Lagrange Prize in Continuous Optimization
The prize, established in 2002, is awarded jointly by the Mathematical Optimization Society (MOS) and the Society for Industrial and Applied Mathematics (SIAM). The prize is awarded for outstanding works in the area of continuous optimization. Judging of works will be based primarily on their mathematical quality, significance, and originality. Clarity and excellence of the exposition and the value of the work in practical applications may be considered as secondary attributes.
There will be an ad hoc prize committee appointed for each award jointly by the chair of MOS and the president of SIAM. The committee will consist of four members, one designated "Chair" by the chair of MOS. Committee appointments should be made at least two years before the prize award date. The MOS has the responsibility to notify its chair and the president of SIAM to make the appointments.
Committee members will be members of MOS and/or SIAM. At least two members of the committee will be MOS members and at least two will be members of SIAM.
The prize committee will deliver its final report with its nominee(s) at least six months prior to the prize award date. The prize committee will complete its duties with the awarding of the prize. If the prize committee reports that no prize can be awarded, then the prize money will be used to increase the endowment and the duties of the committee will be completed.
The Selection Committee will devise its own procedures for acquiring nominations or otherwise searching out works of interest.
To be eligible, works should form the final publication of the main result(s) and should be published either (a) as an article in a recognized journal, or in a comparable, well-referenced volume intended to publish final publications only; or (b) as a monograph consisting chiefly of original results rather than previously published material. Extended abstracts and prepublications, and articles published in journals, journal sections or proceedings that are intended to publish non-final papers, are not eligible.
The work must have been published during the six calendar years preceding the year of the award meeting. The extended period of six years is in recognition of the fact that the value of fundamental work cannot always be immediately assessed.
The prize committee is responsible for solicitation and evaluation of nominations. A call for nominations should be placed in appropriate SIAM, MOS, and other publications.
The proposed recipient(s) for the award should be presented by the prize committee to the Executive Committees of the SIAM Council and of MOS, via the president of SIAM and the chair of MOS. The proposed recipient(s) for the award must be accompanied by a written justification and a citation of about 100 words that can be read at the award date.
Both SIAM and MOS must approve the proposed recipients(s) for the prize to be awarded. Objection by either one of the two societies will nullify the proposal.
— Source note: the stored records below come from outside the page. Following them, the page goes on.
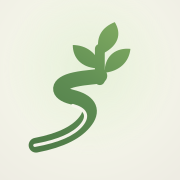
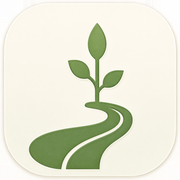
Add files via upload

diff --git a/index.html b/index.html
@@ -1184,3 +1184,105 @@ body{
 <script src="app.js"></script>
 </body>
 </html>
+<style id="v301-iconfix">
+/* V3.0.1 — exact accepted Rootflow botanical mark */
+.rootflow-mark-wrap .rootflow-glyph{
+  display:block!important;
+  width:auto!important;
+  height:84%!important;
+  max-width:72%!important;
+  object-fit:contain!important;
+  overflow:visible!important;
+  user-select:none!important;
+  -webkit-user-drag:none!important;
+}
+.brand-lockup.compact .rootflow-mark-wrap .rootflow-glyph{height:80%!important;max-width:70%!important}
+</style>
+
+<style>
+/* ================= V3.1.0 · final high-resolution Rootflow identity =================
+   Logo asset is generated independently at high resolution, not cropped from a UI mockup. */
+:root{
+  --root-green:#6B9B58;
+  --root-green-deep:#4D7747;
+  --root-graphite:#171A18;
+  --root-ivory:#F4F1E8;
+}
+.family-header .rootflow-mark-wrap{
+  width:66px!important;
+  height:66px!important;
+  padding:0!important;
+  overflow:hidden!important;
+  border-radius:20px!important;
+  background:transparent!important;
+  border:0!important;
+  box-shadow:0 8px 22px rgba(66,78,55,.10)!important;
+}
+.family-header .rootflow-mark-wrap .rootflow-glyph{
+  display:block!important;
+  width:66px!important;
+  height:66px!important;
+  max-width:none!important;
+  object-fit:cover!important;
+  border-radius:20px!important;
+  image-rendering:auto!important;
+}
+.family-header .brand-copy{
+  gap:6px!important;
+  min-width:0!important;
+}
+.family-header .brand-copy b{
+  font-size:30px!important;
+  line-height:.92!important;
+  font-weight:850!important;
+  letter-spacing:-1.65px!important;
+}
+.family-header .brand-copy b>span{color:var(--root-graphite)!important}
+.family-header .brand-copy b>em{color:var(--root-green)!important}
+.family-header .brand-copy .brand-tagline{
+  font-size:8.8px!important;
+  line-height:1!important;
+  font-weight:760!important;
+  letter-spacing:1.64px!important;
+  color:#858A82!important;
+  white-space:nowrap!important;
+}
+@media(max-width:620px){
+  .dashboard-head.family-header{
+    min-height:90px!important;
+    padding:14px 14px!important;
+    border-radius:22px!important;
+  }
+  .family-header .brand-lockup{gap:11px!important}
+  .family-header .rootflow-mark-wrap,
+  .family-header .rootflow-mark-wrap .rootflow-glyph{
+    width:58px!important;
+    height:58px!important;
+    border-radius:17px!important;
+  }
+  .family-header .brand-copy b{
+    font-size:25px!important;
+    letter-spacing:-1.15px!important;
+  }
+  .family-header .brand-copy .brand-tagline{
+    display:block!important;
+    font-size:7.1px!important;
+    letter-spacing:1.12px!important;
+  }
+  .family-header .app-menu-btn{
+    width:48px!important;
+    height:48px!important;
+    border-radius:15px!important;
+  }
+}
+@media(max-width:390px){
+  .family-header .rootflow-mark-wrap,
+  .family-header .rootflow-mark-wrap .rootflow-glyph{
+    width:52px!important;
+    height:52px!important;
+    border-radius:15px!important;
+  }
+  .family-header .brand-copy b{font-size:22px!important}
+  .family-header .brand-copy .brand-tagline{font-size:6.2px!important;letter-spacing:.88px!important}
+}
+</style>

diff --git a/app.js b/app.js
@@ -179,32 +179,12 @@
 
   function RootflowGlyph(props) {
     var size = props && props.size || 52;
-    return h('svg', {
-      className: 'rootflow-glyph', width: size, height: size, viewBox: '0 0 128 128',
-      role: 'img', 'aria-label': 'Rootflow mark', preserveAspectRatio: 'xMidYMid meet'
-    },
-      h('defs', null,
-        h('linearGradient', { id: 'rootflow-family-green', x1: '25', y1: '106', x2: '86', y2: '24', gradientUnits: 'userSpaceOnUse' },
-          h('stop', { offset: '0', stopColor: '#4F7B48' }),
-          h('stop', { offset: '.55', stopColor: '#608E54' }),
-          h('stop', { offset: '1', stopColor: '#7BA65F' }))),
-      h('path', {
-        d: 'M18 106C37 102 48 96 54 88C60 80 55 74 43 71C31 68 31 61 45 58C54 56 62 56 64 55',
-        fill: 'none', stroke: 'url(#rootflow-family-green)', strokeWidth: 12,
-        strokeLinecap: 'round', strokeLinejoin: 'round'
-      }),
-      h('path', {
-        d: 'M17 106C34 103 45 98 51 91C57 84 54 79 44 76',
-        fill: 'none', stroke: '#F7F5EC', strokeWidth: 2.9,
-        strokeLinecap: 'round', opacity: .95
-      }),
-      h('path', {
-        d: 'M64 59V30', fill: 'none', stroke: 'url(#rootflow-family-green)',
-        strokeWidth: 8, strokeLinecap: 'round'
-      }),
-      h('path', { d: 'M60 48C49 47 42 40 42 29C53 29 61 35 64 45C64 47 62 48 60 48Z', fill: 'url(#rootflow-family-green)' }),
-      h('path', { d: 'M68 49C69 38 77 31 89 32C88 43 80 50 69 52C68 52 67 50 68 49Z', fill: 'url(#rootflow-family-green)' }),
-      h('path', { d: 'M63 31C61 20 66 12 76 8C82 18 78 27 67 33C65 34 64 33 63 31Z', fill: 'url(#rootflow-family-green)' }));
+    return h('img', {
+      className: 'rootflow-glyph',
+      src: './brand/rootflow-symbol.png',
+      width: size, height: size,
+      alt: '', 'aria-hidden': 'true', draggable: false
+    });
   }
 
   function BrandMark(props) {

diff --git a/sw.js b/sw.js
@@ -1,6 +1,6 @@
 /* Rootflow — sw.js
    Cache version phải đổi ở mọi deploy để PWA Home Screen nhận code mới. */
-var CACHE = 'rootflow-v3.0-2026-08-07';
+var CACHE = 'rootflow-v3.1.0-2026-08-07';
 
 var ASSETS = [
   './',
@@ -17,7 +17,7 @@ var ASSETS = [
   './icon-256.png',
   './icon-512.png',
   './icon-1024.png',
-  './icon-master.svg'
+  './brand/rootflow-symbol.png'
 ];
 
 self.addEventListener('install', function (e) {

diff --git a/make_icons.py b/make_icons.py
@@ -1,92 +1,23 @@
 from pathlib import Path
-import cairosvg
+from PIL import Image
 
-OUT = Path(__file__).resolve().parent
-SIZES = [180, 192, 256, 512, 1024]
+ROOT = Path(__file__).resolve().parent
+MASTER = ROOT / 'brand' / 'rootflow-logo-master.png'
+SIZES = (180, 192, 256, 512, 1024)
 
-ICON = r'''<svg xmlns="http://www.w3.org/2000/svg" viewBox="0 0 1024 1024">
-  <defs>
-    <radialGradient id="paper" cx="48%" cy="38%" r="78%">
-      <stop offset="0" stop-color="#F7FAEF"/>
-      <stop offset="0.46" stop-color="#F4F5E9"/>
-      <stop offset="1" stop-color="#EEECE3"/>
-    </radialGradient>
-    <radialGradient id="glow" cx="50%" cy="38%" r="48%">
-      <stop offset="0" stop-color="#DCEACB" stop-opacity=".64"/>
-      <stop offset="1" stop-color="#DCEACB" stop-opacity="0"/>
-    </radialGradient>
-    <linearGradient id="green" x1="255" y1="835" x2="680" y2="190" gradientUnits="userSpaceOnUse">
-      <stop offset="0" stop-color="#4F7B48"/>
-      <stop offset="0.55" stop-color="#608E54"/>
-      <stop offset="1" stop-color="#7BA65F"/>
-    </linearGradient>
-  </defs>
-  <rect width="1024" height="1024" fill="url(#paper)"/>
-  <rect width="1024" height="1024" fill="url(#glow)"/>
-  <!-- flowing path -->
-  <path d="M205 826C352 798 443 749 489 685C535 622 500 574 409 552C320 530 320 476 424 453C493 438 554 439 568 431"
-        fill="none" stroke="url(#green)" stroke-width="84" stroke-linecap="round" stroke-linejoin="round"/>
-  <path d="M198 827C333 803 420 764 464 711C508 658 487 620 414 600"
-        fill="none" stroke="#F6F4EB" stroke-width="18" stroke-linecap="round" opacity=".98"/>
-  <!-- stem -->
-  <path d="M568 456V278" fill="none" stroke="url(#green)" stroke-width="56" stroke-linecap="round"/>
-  <!-- leaves -->
-  <path d="M544 388C466 382 414 332 414 256C492 257 548 301 571 370C575 385 559 390 544 388Z" fill="url(#green)"/>
-  <path d="M596 393C603 316 660 270 742 278C734 355 678 403 602 413C591 414 589 402 596 393Z" fill="url(#green)"/>
-  <path d="M561 285C546 209 581 154 653 126C695 195 670 258 594 300C578 309 567 300 561 285Z" fill="url(#green)"/>
-</svg>'''
+if not MASTER.exists():
+    raise SystemExit(f'Missing master: {MASTER}')
 
-MARK = r'''<svg xmlns="http://www.w3.org/2000/svg" viewBox="0 0 128 128" role="img" aria-labelledby="title desc">
-  <title id="title">Rootflow mark</title>
-  <desc id="desc">A growing sprout rising from a flowing path.</desc>
-  <defs>
-    <linearGradient id="g" x1="25" y1="106" x2="86" y2="24" gradientUnits="userSpaceOnUse">
-      <stop offset="0" stop-color="#4F7B48"/>
-      <stop offset=".55" stop-color="#608E54"/>
-      <stop offset="1" stop-color="#7BA65F"/>
-    </linearGradient>
-  </defs>
-  <path d="M18 106C37 102 48 96 54 88C60 80 55 74 43 71C31 68 31 61 45 58C54 56 62 56 64 55" fill="none" stroke="url(#g)" stroke-width="12" stroke-linecap="round" stroke-linejoin="round"/>
-  <path d="M17 106C34 103 45 98 51 91C57 84 54 79 44 76" fill="none" stroke="#F6F4EB" stroke-width="2.9" stroke-linecap="round" opacity=".98"/>
-  <path d="M64 59V30" fill="none" stroke="url(#g)" stroke-width="8" stroke-linecap="round"/>
-  <path d="M60 48C49 47 42 40 42 29C53 29 61 35 64 45C64 47 62 48 60 48Z" fill="url(#g)"/>
-  <path d="M68 49C69 38 77 31 89 32C88 43 80 50 69 52C68 52 67 50 68 49Z" fill="url(#g)"/>
-  <path d="M63 31C61 20 66 12 76 8C82 18 78 27 67 33C65 34 64 33 63 31Z" fill="url(#g)"/>
-</svg>'''
-
-WORDMARK = r'''<svg xmlns="http://www.w3.org/2000/svg" viewBox="0 0 720 180" role="img" aria-labelledby="title desc">
-  <title id="title">ROOTFLOW</title>
-  <desc id="desc">Rootflow wordmark. ROOT is graphite and FLOW is botanical green.</desc>
-  <defs>
-    <linearGradient id="g" x1="25" y1="106" x2="86" y2="24" gradientUnits="userSpaceOnUse">
-      <stop offset="0" stop-color="#4F7B48"/><stop offset=".55" stop-color="#608E54"/><stop offset="1" stop-color="#7BA65F"/>
-    </linearGradient>
-    <radialGradient id="tile" cx="48%" cy="38%" r="76%">
-      <stop offset="0" stop-color="#F3F8E8"/><stop offset="1" stop-color="#F5F3EA"/>
-    </radialGradient>
-  </defs>
-  <rect x="8" y="8" width="142" height="142" rx="38" fill="url(#tile)"/>
-  <g transform="translate(20 18) scale(.92)">
-    <path d="M18 106C37 102 48 96 54 88C60 80 55 74 43 71C31 68 31 61 45 58C54 56 62 56 64 55" fill="none" stroke="url(#g)" stroke-width="12" stroke-linecap="round" stroke-linejoin="round"/>
-    <path d="M17 106C34 103 45 98 51 91C57 84 54 79 44 76" fill="none" stroke="#F6F4EB" stroke-width="2.9" stroke-linecap="round"/>
-    <path d="M64 59V30" fill="none" stroke="url(#g)" stroke-width="8" stroke-linecap="round"/>
-    <path d="M60 48C49 47 42 40 42 29C53 29 61 35 64 45C64 47 62 48 60 48Z" fill="url(#g)"/>
-    <path d="M68 49C69 38 77 31 89 32C88 43 80 50 69 52C68 52 67 50 68 49Z" fill="url(#g)"/>
-    <path d="M63 31C61 20 66 12 76 8C82 18 78 27 67 33C65 34 64 33 63 31Z" fill="url(#g)"/>
-  </g>
-  <text x="180" y="88" font-family="-apple-system,BlinkMacSystemFont,'Segoe UI',Arial,sans-serif" font-weight="850" font-size="66" letter-spacing="-3" fill="#171A18">ROOT</text>
-  <text x="390" y="88" font-family="-apple-system,BlinkMacSystemFont,'Segoe UI',Arial,sans-serif" font-weight="850" font-size="66" letter-spacing="-3" fill="#6B9B58">FLOW</text>
-  <text x="183" y="128" font-family="-apple-system,BlinkMacSystemFont,'Segoe UI',Arial,sans-serif" font-weight="700" font-size="15" letter-spacing="5" fill="#898D86">SEE WHAT COMES NEXT.</text>
-</svg>'''
-
-(OUT / 'icon-master.svg').write_text(ICON, encoding='utf-8')
-(OUT / 'brand').mkdir(exist_ok=True)
-(OUT / 'brand' / 'rootflow-mark.svg').write_text(MARK, encoding='utf-8')
-(OUT / 'brand' / 'rootflow-wordmark.svg').write_text(WORDMARK, encoding='utf-8')
-
+img = Image.open(MASTER).convert('RGB')
 for size in SIZES:
-    cairosvg.svg2png(bytestring=ICON.encode(), write_to=str(OUT / f'icon-{size}.png'), output_width=size, output_height=size)
+    dst = ROOT / f'icon-{size}.png'
+    img.resize((size, size), Image.Resampling.LANCZOS).save(dst, optimize=True, quality=96)
+    print('wrote', dst.name)
 
-cairosvg.svg2png(bytestring=MARK.encode(), write_to=str(OUT / 'brand' / 'rootflow-mark-1024.png'), output_width=1024, output_height=1024)
-cairosvg.svg2png(bytestring=WORDMARK.encode(), write_to=str(OUT / 'brand' / 'rootflow-wordmark.png'), output_width=1440, output_height=360)
-print('generated', ', '.join(str(x) for x in SIZES))
+runtime = img.resize((512, 512), Image.Resampling.LANCZOS)
+runtime.save(ROOT / 'brand' / 'rootflow-symbol.png', optimize=True, quality=95)
+runtime.save(ROOT / 'brand' / 'rootflow-mark-512.png', optimize=True, quality=95)
+img.resize((1024, 1024), Image.Resampling.LANCZOS).save(
+    ROOT / 'brand' / 'rootflow-mark-1024.png', optimize=True, quality=96
+)
+print('done')

diff --git a/QA_V3.1.md b/QA_V3.1.md
@@ -1,0 +1,24 @@
+# Rootflow V3.1.0 — QA
+
+Release: 2026-08-07
+
+## Scope
+- Final Rootflow sprout + flowing-path identity.
+- Dedicated high-resolution logo master; no UI-mockup crop is used at runtime.
+- Home Screen/PWA icons regenerated directly from the master.
+- Finance data model and business engine unchanged.
+- Rootwork-style natural document scrolling retained.
+
+## Checks
+- JavaScript syntax: PASS (`app.js`, `domain.js`, `store.js`, `selftest.js`, `sw.js`).
+- Rootflow finance self-test: 36/36 PASS.
+- Manifest icon files: PASS for 180/192/256/512/1024.
+- Icon dimensions: PASS.
+- Service-worker pre-cache files: PASS.
+- No stale `icon-master.svg` reference: PASS.
+- Dedicated master exists: `brand/rootflow-logo-master.png` (1254×1254).
+- Runtime header mark: `brand/rootflow-symbol.png` (512×512).
+- Data schema: v4, unchanged.
+
+## Device note
+Safari/Home Screen visual behavior still requires final device inspection after GitHub Pages deploy because iOS PWA caching and browser chrome cannot be fully reproduced in the build container.

diff --git a/CHANGELOG.md b/CHANGELOG.md
@@ -1,3 +1,12 @@
+# V3.1.0 — 2026-08-07
+
+- Rebuilt Rootflow logo from a dedicated 1254×1254 high-resolution master; no mockup crop.
+- Regenerated Home Screen/PWA icons at 180/192/256/512/1024 using Lanczos resampling.
+- Header uses the same exact master-derived mark as the Home Screen icon.
+- Fine-tuned header proportions, wordmark and tagline for mobile.
+- Finance engine, store schema and existing user data remain unchanged.
+- PWA cache bumped to `rootflow-v3.1.0-2026-08-07`.
+
 # Rootflow V3.0 — Root family UI
 
 - Giữ nguyên finance engine, schema v4, store/persistence và dữ liệu người dùng từ V2.9.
If the proposed recipient(s) of the prize committee is(are) rejected by MOS and/or SIAM, the prize committee may propose a second recipient or recipients.
Prize Award Date
Beginning in 2003, an award will be presented triennially alternating between the International Symposium on Mathematical Programming and a SIAM meeting (either the SIAM Annual Meeting or a meeting of the Optimization Activity Group). The prize will be considered every three years. If no prize is awarded, the award date moves ahead three years.
Description of the Award
The award is to include a certificate containing the citation and a cash prize of $1,500. In the event of joint authorship, the prize will be divided.
The Prize Fund
The MOS has the responsibility for soliciting and providing the funds necessary for the prize award.
- 2003 Adrian Lewis
- 2006 Roger Fletcher, Sven Leyffer, and Philippe Toint
- 2009 Jean B. Lasserre
- 2012 Emmanuel J. Candes and Benjamin Recht
The next award will be made in 2015.